Written by Aaron Lacy
Early administration of oseltamivir in children hospitalized for influenza reduced length of stay, decreased 7-day readmission, need for critical care, and ECMO or death.
Why does this matter?
Each year influenza runs rampant, and this year is looking rough. With shortages of oseltamivir around the nation, we need to know if the medicine is effective, and we need to remind ourselves who should be getting it.
Tamiflu, for you?
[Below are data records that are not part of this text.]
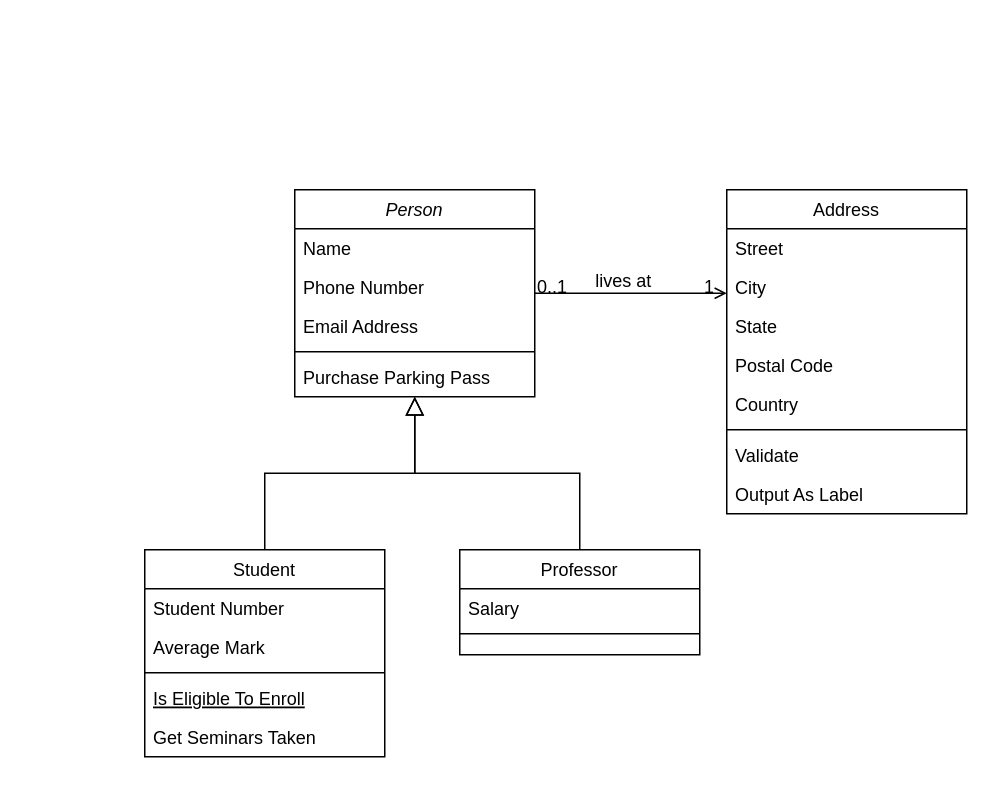
zahed3795/AI_QA_Testing keeps this draw.io diagram as Untitled Diagram.drawio. Above is the earlier version. Source tidied: cells renumbered, new cells numbered last; positions are measured from the earlier drawing's top-left corner, leaving out a move shared by most shapes. Both pictures are drawn from the tidied source at 150%, with x=0, y=0 at pixel (144, 189).
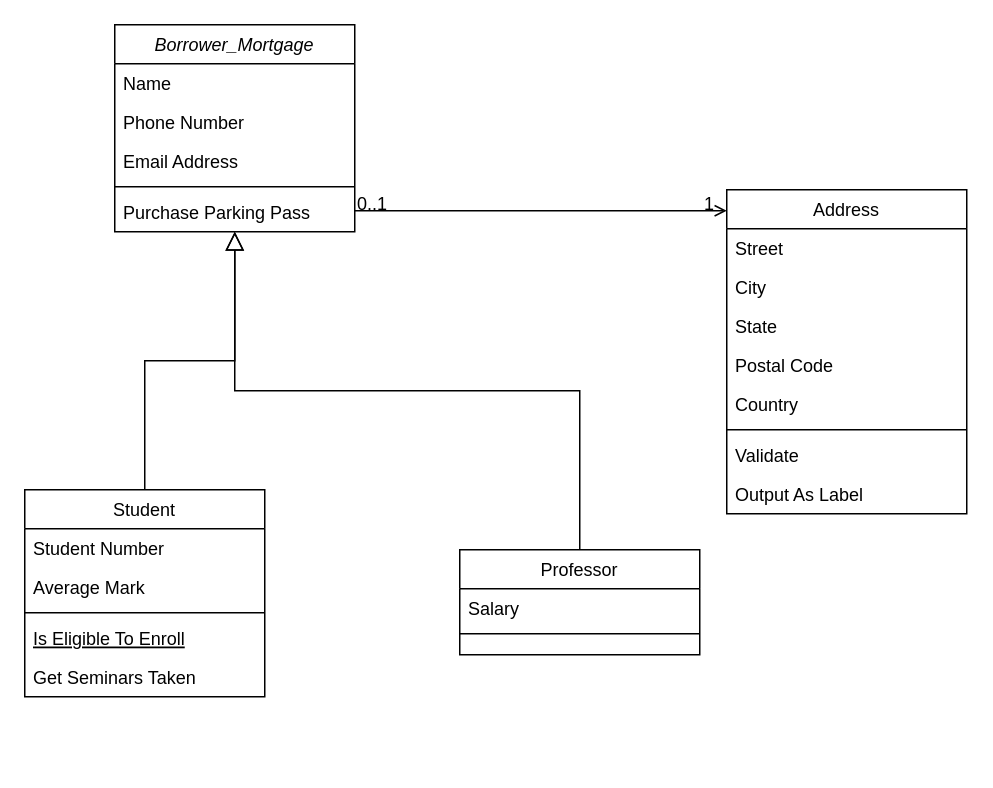
After the change.

The change refers to these unchanged cells:
```xml
<mxCell id="28" style="endArrow=open;shadow=0;strokeWidth=1;rounded=0;curved=0;endFill=1;edgeStyle=elbowEdgeStyle;elbow=vertical;" parent="1" edge="1" source="2" target="19">
  <mxGeometry x="0.5" y="41" relative="1" as="geometry">
    <mxPoint x="-40" y="32" as="offset" />
  </mxGeometry>
</mxCell>
```

What changed in the source:
```diff
@@
-    <mxCell id="2" value="Person" style="swimlane;fontStyle=2;align=center;verticalAlign=top;horizontal=1;startSize=26;rounded=0;shadow=0;strokeWidth=1;" parent="1" vertex="1">
-      <mxGeometry x="100" width="160" height="138" as="geometry" />
+    <mxCell id="2" value="Borrower_Mortgage" style="swimlane;fontStyle=2;align=center;verticalAlign=top;horizontal=1;startSize=26;rounded=0;shadow=0;strokeWidth=1;" parent="1" vertex="1">
+      <mxGeometry x="-20" y="-110" width="160" height="138" as="geometry" />
     </mxCell>
@@
     <mxCell id="8" value="Student" style="swimlane;fontStyle=0;align=center;verticalAlign=top;horizontal=1;startSize=26;rounded=0;shadow=0;strokeWidth=1;" parent="1" vertex="1">
-      <mxGeometry y="240" width="160" height="138" as="geometry" />
+      <mxGeometry x="-80" y="200" width="160" height="138" as="geometry" />
     </mxCell>
@@
-    <mxCell id="31" value="lives at" style="text;html=1;align=center;verticalAlign=middle;labelBackgroundColor=none;rounded=0;shadow=0;strokeWidth=1;fontSize=12;" parent="28" vertex="1">
-      <mxGeometry x="0.5" y="49" relative="1" as="geometry">
-        <mxPoint x="-38" y="40" as="offset" />
-      </mxGeometry>
-    </mxCell>
```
This was a retrospective, multicenter review of 55,799 children hospitalized with influenza across 36 hospitals between 2007 and 2020. 33,207 children received oseltamivir, average age 3.61. Children treated with oseltamivir had a shorter length of stay (median 3 vs 4 days), lower 7-day readmission rate (3.4% vs 4.8%; aOR 0.72, 95% CI 0.66-0.77), reduced need for transfer to ICU (2.4% vs 5.5%; aOR 0.41, 05% CI 0.37-0.46), or a composite outcome of need for ECMO or death (0.9% vs 1.4%; aOR 0.63, 95% CI 0.54-0.73).
This is compelling evidence for oseltamivir – but in a specific population. While oseltamivir can reduce the length of symptoms in all-comers, IDSA guidelines are clear on who should get it. This includes the population in this review. Given the national shortage of this medication and relatively high side effect profile (i.e. 1 in 19 kids vomit), I will be sticking to the list below before administering or prescribing oseltamivir.
It’s not just for kids. These groups also benefit from neuraminidase inhibitors, even if outside a 48-hour window of symptom onset:
- All hospitalized patients
- Outpatients with progressive or severe disease
- Outpatients at high risk of complications from influenza (immunocompromised, serious comorbidities)
- Extremes of age (children <2 years and adults >65 years)
- Pregnant women and those within 2 weeks postpartum
Association of Early Oseltamivir with Improved Outcomes in Hospitalized Children with Influenza, 2007-2020. JAMA Pediatr. 2022 Nov 1;176(11):e223261. DOI: 10.1001/jamapediatrics.2022.3261.